So campus transitions, transitioning from Matt’s voice… It goes against the grain of so much of what our church subculture, especially here in a place like North Dallas, the suburbs of Dallas, has trained and conditioned all of us to consider as successful or desirable or important or special. Your staff will feel that.

In fact, I was reading a book called The Way of the Dragon or the Way of the Lamb. It’s written by a couple of guys. They wrote it for those in pastoral ministry. They went around and interviewed a number of different elders in the world of the Christian faith. They interviewed J. I. Packer, John Perkins, and Marva Dawn, these people who have followed the Lord faithfully for all of these years. They were interviewing them to gain the wisdom of all of those years of following the Lord faithfully. A lot of these people are in their 70s and 80s and at the end of their race.

In the interview portion with J. I. Packer, he talks about this idea of being a special church. He’s responding to their question, and he says, “Well, many churches today try to choose pastors who, in one way or another, are headline hitters and platform heroes. Eloquence, certain skills, personality, and force are the things that matter. They are looking for qualities that will make the pastor stand out in the larger Christian scene.”

You’re not doing that, but what I want you to know is that’s your pastor. I’m not saying you came here looking for that or that’s why you’re here. I’m just wanting you to know that describes the experience of this church. This is you. This is me. This is who we’re talking about here. We just need to understand that. He’s talking about when churches become conditioned to look for this…

He says, “The thought is that such a pastor will, on the one hand, be attractive to those who are not yet members of the church…” Which is a great thing. “…and, on the other hand, be a leader to the members of the congregation.” Which is another great thing. But he says, “[This] makes the congregational members themselves stand out as ’special.’” This is Packer reflecting. “That is the key phrase, I think. They get special wisdom from their special pastor.” And they feel special.

“Being special is the Achilles’ heel of many churches today. They want to stand out and be noticed. This passion to be seen as special is what drives the choice of pastor, and very often it works, at least on a surface level.” Let me tell you who feels this the most out of anybody here in this church. It is your leadership, and in particular, your staff leadership.

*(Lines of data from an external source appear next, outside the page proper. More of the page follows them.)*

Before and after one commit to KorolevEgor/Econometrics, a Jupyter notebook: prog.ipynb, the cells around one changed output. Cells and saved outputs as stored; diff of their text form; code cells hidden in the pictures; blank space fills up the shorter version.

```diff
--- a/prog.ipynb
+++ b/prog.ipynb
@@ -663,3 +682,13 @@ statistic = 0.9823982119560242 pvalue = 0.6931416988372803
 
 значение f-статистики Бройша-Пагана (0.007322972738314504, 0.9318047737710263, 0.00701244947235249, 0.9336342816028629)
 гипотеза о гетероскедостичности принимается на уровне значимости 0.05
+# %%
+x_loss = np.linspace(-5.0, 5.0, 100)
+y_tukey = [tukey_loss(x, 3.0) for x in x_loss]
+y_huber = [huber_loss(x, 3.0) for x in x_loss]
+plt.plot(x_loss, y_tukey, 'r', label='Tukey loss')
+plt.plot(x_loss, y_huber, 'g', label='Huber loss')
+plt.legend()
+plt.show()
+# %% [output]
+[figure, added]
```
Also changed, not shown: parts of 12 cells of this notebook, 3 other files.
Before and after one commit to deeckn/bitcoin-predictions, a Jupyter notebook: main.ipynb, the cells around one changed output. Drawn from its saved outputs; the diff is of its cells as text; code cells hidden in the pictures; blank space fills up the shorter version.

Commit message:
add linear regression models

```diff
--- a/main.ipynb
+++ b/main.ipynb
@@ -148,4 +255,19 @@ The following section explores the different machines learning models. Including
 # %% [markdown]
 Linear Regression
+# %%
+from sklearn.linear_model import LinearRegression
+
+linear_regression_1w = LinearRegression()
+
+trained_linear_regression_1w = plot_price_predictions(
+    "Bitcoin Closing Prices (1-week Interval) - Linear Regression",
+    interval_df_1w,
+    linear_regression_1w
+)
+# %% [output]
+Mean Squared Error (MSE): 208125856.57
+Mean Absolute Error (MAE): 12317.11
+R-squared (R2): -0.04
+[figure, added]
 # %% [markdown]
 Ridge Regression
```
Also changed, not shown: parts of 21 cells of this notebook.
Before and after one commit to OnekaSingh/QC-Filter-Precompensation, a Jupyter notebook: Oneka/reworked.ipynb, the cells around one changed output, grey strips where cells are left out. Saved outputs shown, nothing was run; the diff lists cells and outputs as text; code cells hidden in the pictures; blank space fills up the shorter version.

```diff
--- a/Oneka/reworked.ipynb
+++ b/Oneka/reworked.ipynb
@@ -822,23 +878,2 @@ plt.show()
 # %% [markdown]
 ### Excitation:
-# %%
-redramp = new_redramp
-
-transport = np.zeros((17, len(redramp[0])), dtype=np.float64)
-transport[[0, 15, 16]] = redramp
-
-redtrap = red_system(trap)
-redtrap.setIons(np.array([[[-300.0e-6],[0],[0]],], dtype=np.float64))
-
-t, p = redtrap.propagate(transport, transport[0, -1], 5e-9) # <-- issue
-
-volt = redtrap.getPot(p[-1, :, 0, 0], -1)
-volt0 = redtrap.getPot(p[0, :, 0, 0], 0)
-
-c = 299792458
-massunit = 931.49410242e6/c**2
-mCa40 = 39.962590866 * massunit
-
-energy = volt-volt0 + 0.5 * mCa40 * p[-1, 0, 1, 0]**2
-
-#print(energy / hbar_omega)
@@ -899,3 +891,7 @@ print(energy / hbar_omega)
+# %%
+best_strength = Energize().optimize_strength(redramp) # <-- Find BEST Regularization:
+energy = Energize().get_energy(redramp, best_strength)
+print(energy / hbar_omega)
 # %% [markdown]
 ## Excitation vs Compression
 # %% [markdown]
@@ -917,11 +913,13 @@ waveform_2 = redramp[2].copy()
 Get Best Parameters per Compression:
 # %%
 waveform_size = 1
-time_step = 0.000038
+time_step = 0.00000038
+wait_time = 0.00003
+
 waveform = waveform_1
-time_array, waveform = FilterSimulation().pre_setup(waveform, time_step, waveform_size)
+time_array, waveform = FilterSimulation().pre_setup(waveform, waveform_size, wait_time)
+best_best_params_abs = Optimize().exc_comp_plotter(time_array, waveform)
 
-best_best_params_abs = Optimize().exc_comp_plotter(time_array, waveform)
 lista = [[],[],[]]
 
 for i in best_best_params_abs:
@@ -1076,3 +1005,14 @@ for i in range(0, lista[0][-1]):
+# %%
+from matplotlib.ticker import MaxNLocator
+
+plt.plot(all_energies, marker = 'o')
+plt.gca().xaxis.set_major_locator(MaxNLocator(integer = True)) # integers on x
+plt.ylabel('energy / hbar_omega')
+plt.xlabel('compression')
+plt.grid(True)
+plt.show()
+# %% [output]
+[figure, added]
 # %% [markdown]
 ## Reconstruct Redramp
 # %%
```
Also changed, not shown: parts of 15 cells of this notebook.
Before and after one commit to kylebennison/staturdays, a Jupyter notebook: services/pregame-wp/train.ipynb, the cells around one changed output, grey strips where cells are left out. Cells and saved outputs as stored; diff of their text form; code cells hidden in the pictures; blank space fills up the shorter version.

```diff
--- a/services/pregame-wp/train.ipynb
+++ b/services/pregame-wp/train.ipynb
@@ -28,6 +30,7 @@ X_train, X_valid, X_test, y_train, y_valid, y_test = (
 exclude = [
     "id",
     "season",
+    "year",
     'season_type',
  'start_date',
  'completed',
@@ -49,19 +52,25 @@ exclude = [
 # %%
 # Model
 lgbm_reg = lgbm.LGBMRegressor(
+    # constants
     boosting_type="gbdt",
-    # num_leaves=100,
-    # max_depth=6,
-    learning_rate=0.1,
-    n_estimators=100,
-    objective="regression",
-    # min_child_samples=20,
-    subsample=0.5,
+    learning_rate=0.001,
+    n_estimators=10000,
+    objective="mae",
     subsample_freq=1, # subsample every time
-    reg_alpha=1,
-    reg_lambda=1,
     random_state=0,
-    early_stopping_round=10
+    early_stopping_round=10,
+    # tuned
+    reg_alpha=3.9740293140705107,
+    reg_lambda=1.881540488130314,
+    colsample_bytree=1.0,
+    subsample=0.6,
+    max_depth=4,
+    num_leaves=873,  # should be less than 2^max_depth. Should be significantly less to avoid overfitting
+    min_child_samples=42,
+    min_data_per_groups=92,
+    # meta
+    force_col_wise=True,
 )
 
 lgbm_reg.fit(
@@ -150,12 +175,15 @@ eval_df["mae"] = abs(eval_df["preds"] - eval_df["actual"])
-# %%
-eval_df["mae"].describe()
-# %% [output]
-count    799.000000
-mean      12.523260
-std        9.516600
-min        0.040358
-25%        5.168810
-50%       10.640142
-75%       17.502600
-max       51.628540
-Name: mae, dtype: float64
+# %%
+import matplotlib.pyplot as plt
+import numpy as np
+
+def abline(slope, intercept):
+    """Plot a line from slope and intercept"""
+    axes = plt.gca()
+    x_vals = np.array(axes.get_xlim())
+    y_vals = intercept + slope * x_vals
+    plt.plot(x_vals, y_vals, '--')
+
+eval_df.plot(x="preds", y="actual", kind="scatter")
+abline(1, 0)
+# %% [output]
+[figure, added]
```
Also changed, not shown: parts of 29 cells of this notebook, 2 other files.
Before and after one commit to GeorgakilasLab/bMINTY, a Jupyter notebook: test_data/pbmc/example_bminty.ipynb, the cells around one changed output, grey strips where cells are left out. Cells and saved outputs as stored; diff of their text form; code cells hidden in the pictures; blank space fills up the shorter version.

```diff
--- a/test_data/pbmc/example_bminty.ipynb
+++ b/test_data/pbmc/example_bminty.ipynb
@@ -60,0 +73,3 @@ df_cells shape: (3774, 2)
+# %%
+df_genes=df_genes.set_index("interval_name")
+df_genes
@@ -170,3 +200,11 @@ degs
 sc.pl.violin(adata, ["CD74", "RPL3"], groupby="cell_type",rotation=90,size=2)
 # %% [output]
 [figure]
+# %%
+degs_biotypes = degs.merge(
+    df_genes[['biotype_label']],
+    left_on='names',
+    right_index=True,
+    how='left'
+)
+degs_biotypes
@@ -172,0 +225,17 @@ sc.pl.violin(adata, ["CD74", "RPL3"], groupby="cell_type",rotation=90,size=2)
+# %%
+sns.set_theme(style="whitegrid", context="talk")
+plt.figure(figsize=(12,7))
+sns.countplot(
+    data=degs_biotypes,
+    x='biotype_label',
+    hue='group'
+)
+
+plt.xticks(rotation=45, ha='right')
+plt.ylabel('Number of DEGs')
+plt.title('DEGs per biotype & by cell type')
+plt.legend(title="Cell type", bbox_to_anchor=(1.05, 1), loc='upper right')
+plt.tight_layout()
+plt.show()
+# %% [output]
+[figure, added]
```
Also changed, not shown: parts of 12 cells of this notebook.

Probably outside of whether or not or for how long (and this is my own experience coming out) they’re going to continue receiving a paycheck (that was our experience in Denton)… What I want you to know is the heart of most of the things the staff and the leadership at your campus, as well as many of you at the campuses, are going to have to wrestle with regarding transitioning your campus to a church is this…Is your staff still special or still part of a special church once they transition from The Village? That is hard to wrestle through.

Once they transition from Matt’s voice, once they’re not a part of this larger ecosystem and platform of The Village Church, are they going to be okay with being a part of something (again, speaking in the flesh) that’s ordinary? Will they be okay with that? The entire multisite model, at least here at The Village as we’ve organized it, has been set up in such a way that the journey of transitioning a campus to a church requires the church’s leadership, especially its staff, to wrestle in their hearts through these matters.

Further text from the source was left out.